Davie Oyelowo plays Dr Martin Luther King Jr in this depiction of historical events during the civil rights movement. African-American people were allowed to vote, but in the South it was nearly impossible for them to register – many impediments were put in their way from the racist bureaucracy, and in meetings with President Johnston (Tom Wilkinson), King was unable to get the president to act to overrule this appalling behaviour. Eventually, a large group were to walk from Selma to Montgomery, the capital of Alabama, in a peaceful protest. And with opposition from the army, the police, the KKK and the white population of the state as a whole, things turned violent.
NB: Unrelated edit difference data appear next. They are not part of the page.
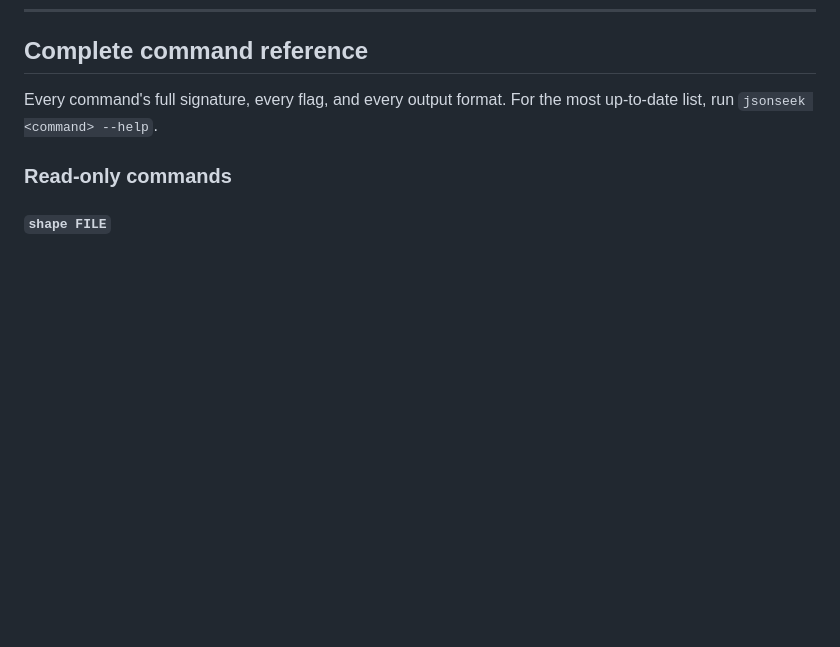
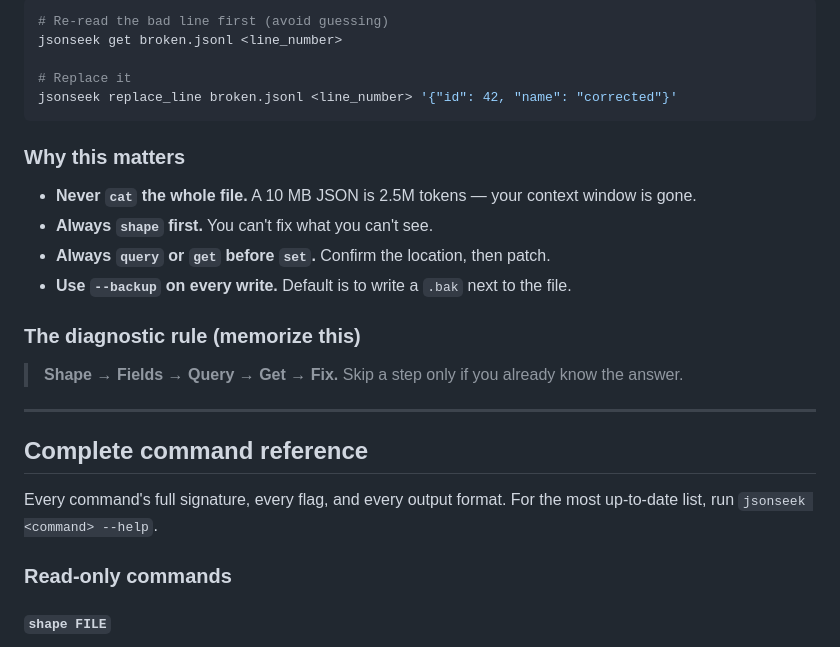
Before and after one commit to lo2589/JSONSEEK, a Markdown page: README.md, the part around one of its changes. Drawn GitHub-style; blank space fills up the shorter version.

Commit message:
docs: add prominent Bug Diagnostics section with 6-step ladder + 3 workflows

````diff
--- a/README.md
+++ b/README.md
@@ -253,3 +323,25 @@ CLI write commands print a patch preview on success and `Error: ...` on failure.
+```bash
+# Re-read the bad line first (avoid guessing)
+jsonseek get broken.jsonl <line_number>
+
+# Replace it
+jsonseek replace_line broken.jsonl <line_number> '{"id": 42, "name": "corrected"}'
+```
+
+### Why this matters
+
+- **Never `cat` the whole file.** A 10 MB JSON is 2.5M tokens — your context window is gone.
+- **Always `shape` first.** You can't fix what you can't see.
+- **Always `query` or `get` before `set`.** Confirm the location, then patch.
+- **Use `--backup` on every write.** Default is to write a `.bak` next to the file.
+
+### The diagnostic rule (memorize this)
+
+> **Shape → Fields → Query → Get → Fix.**
+> Skip a step only if you already know the answer.
+
+---
+
 ## Complete command reference
 
 Every command's full signature, every flag, and every output format. For the most up-to-date list, run `jsonseek <command> --help`.
````
Also changed, not shown: other parts of README.md (+70 -0 lines).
This is a very slow-moving film that shows King as human, with all his strengths and weaknesses. But when the action moves from the planning and discussions and meeting and gets down to the key events, it is truly horrific. I am a big crier in films, but this was absolutely heart-breaking. I cried because the events were terrible, but I also cried because this was happening, and I cried because so much progress was made during the civil rights movement and yet look at the world we live in. Things should be better. And we shouldn’t need horrors like this to change the world, should we?
Selma won an Oscar for Best Achievement in Music Written for the Motion Pictures – Original Song (Glory) and was nominated for Best Picture.
This is a tough film… it starts as a film about a couple of hopefuls who are trying to get a possibly innocent criminal out of jail and turns into… well, I don’t really know what. It’s all really tricky.
Zac Efron plays Jack, a young guy in Florida in the 1960s who is dragged into a strange world after his brother Ward (Matthew McConaughey) returns to town to try to expose injustices in relation to a murder conviction. The convicted is Hilary Van Wetter (John Cusack), a repulsive man from the swamps. Ward brings along his writing partner Yardley (David Oyelowo), who creates waves as he is a black man in this racist society, and Charlotte (Nicole Kidman), a racy woman who believes after corresponding with Van Wetter, that not only is he innocent, but that they are in love. Jack is in love with Charlotte in no time. And then things get really horrible. The whole story is told by the family maid, Anita (Macy Gray).
It’s interesting, and then it is creepy, and then it is a bit shocking, and then thing get a bit twisted, and then things get horrible and then more horrible and I am possibly never going to recover. And Nicole Kidman, well, generally I find her very difficult to watch these days, but she it fabulous in this. No wonder she was nominated for both a Golden Globe and a Screen Actors Guild Award for her performance.
Will (James Franco) has been trialling a new drug to combat the effects of Alzheimer’s, testing it on gorillas. His boss, Steven (David Oyelowo) is concerned with making money, but when one of the treated animals appears to go crazy and get quite violent, Steven pulls the plug. There is a little baby, Caesar (who later is played by Andy Serkis with a whole bunch of special effects), who Will takes home to his father, Charles (John Lithgow), who is suffering from Alzheimer’s, and Caesar is very smart, having had the effects of the drug pass down from his mother. When his renegade use of the drug on his father stops working, Will develops another without realising the danger of it. Meanwhile, Caesar has gone all protective on the evil neighbour who was hassling Charles and ended up in an unpleasant facility run by John (Brian Cox) and Dodge (Tom Felton). Caesar has come to understand that he is not human, and he gathers an army to find his home.
Phew. It’s a big plot, really, and I haven’t even covered it all. There are some truly shocking lines in the story (I think my favourite was “You know everything about the brain except how it works”) and parts are pretty cheesy. But overall, I really enjoyed it, I enjoyed the way the characters interacted and it has set itself up for the sequel, the recently released Dawn of the Planet of the Apes.
Rise of the Planet of the Apes was nominated for an Oscar for Best Achievement in Special Effects.
Cecil Gaines (Forest Whitaker) was a butler at the White House under eight different presidents during over many years of the civil rights movement.
What I enjoyed about this film was the journey of Cecil’s son, Louis (David Oyelowo) through the Freedom Riders, with Martin Luther King Jnr, into the Black Panther movement and beyond. It was a well told story, with the structure of the interactions with the presidents to show the way things didn’t change at the same time that everything changed. Still, you do need to suspend your belief a lot – it is a big ask to have a film span such a long time and have the same actors. Both Forest Whitaker and Oprah Winfrey looked far too old for their young years, though the aging of the other actors was more effective. The story is strong enough to beat those flaws.
The Butler was nominated for BAFTAs for Best Supporting Actor (Oprah Winfrey) and Best Make Up/Hair.